PROMPT: Search the listing below for the word "articles" and return each line that contains it.

╭─ INPUT DATA

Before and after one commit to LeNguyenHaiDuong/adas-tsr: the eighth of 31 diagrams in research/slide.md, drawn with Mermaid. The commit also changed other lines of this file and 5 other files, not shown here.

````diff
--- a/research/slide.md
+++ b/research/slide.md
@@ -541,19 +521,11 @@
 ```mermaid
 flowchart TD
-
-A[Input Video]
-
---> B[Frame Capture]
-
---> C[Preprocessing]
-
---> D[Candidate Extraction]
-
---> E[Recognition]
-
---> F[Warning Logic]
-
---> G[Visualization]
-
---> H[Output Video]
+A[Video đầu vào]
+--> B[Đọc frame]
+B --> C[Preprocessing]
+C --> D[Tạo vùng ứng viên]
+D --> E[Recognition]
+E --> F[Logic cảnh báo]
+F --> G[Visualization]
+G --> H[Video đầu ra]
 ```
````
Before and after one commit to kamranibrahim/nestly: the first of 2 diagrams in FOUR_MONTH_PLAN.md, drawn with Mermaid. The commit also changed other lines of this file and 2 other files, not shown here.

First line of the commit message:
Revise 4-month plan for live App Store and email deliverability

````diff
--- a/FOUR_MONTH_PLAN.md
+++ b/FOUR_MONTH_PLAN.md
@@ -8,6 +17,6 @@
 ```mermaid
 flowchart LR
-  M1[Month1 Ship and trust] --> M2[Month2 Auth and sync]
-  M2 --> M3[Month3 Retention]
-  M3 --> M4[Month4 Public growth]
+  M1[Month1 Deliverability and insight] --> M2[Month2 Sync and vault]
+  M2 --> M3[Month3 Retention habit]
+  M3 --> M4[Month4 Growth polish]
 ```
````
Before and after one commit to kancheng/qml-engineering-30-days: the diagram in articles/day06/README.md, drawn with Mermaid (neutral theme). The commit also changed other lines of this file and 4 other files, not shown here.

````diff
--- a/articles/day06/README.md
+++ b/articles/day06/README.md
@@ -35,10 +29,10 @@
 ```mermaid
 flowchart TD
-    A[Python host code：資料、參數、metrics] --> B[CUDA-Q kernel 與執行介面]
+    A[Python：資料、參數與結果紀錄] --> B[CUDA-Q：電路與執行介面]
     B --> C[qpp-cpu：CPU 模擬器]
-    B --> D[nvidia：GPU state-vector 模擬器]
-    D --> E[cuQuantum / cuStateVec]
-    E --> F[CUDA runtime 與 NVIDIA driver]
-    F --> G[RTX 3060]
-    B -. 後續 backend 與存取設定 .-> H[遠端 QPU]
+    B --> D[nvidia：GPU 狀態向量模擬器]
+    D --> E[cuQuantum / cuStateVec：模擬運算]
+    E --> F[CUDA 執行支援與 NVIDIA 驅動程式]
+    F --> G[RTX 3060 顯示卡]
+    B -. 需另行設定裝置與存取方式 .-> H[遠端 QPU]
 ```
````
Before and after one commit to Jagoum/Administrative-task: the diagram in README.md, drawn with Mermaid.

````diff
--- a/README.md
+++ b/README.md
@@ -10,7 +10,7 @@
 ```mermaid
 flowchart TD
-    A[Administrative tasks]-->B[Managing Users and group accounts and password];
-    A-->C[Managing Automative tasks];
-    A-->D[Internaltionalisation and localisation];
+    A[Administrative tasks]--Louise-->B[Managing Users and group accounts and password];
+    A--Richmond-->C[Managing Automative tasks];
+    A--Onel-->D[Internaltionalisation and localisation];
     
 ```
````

╰─

EXERCISE RESULT:
Before and after one commit to kancheng/qml-engineering-30-days: the diagram in articles/day06/README.md, drawn with Mermaid (neutral theme). The commit also changed other lines of this file and 4 other files, not shown here.
--- a/articles/day06/README.md
+++ b/articles/day06/README.md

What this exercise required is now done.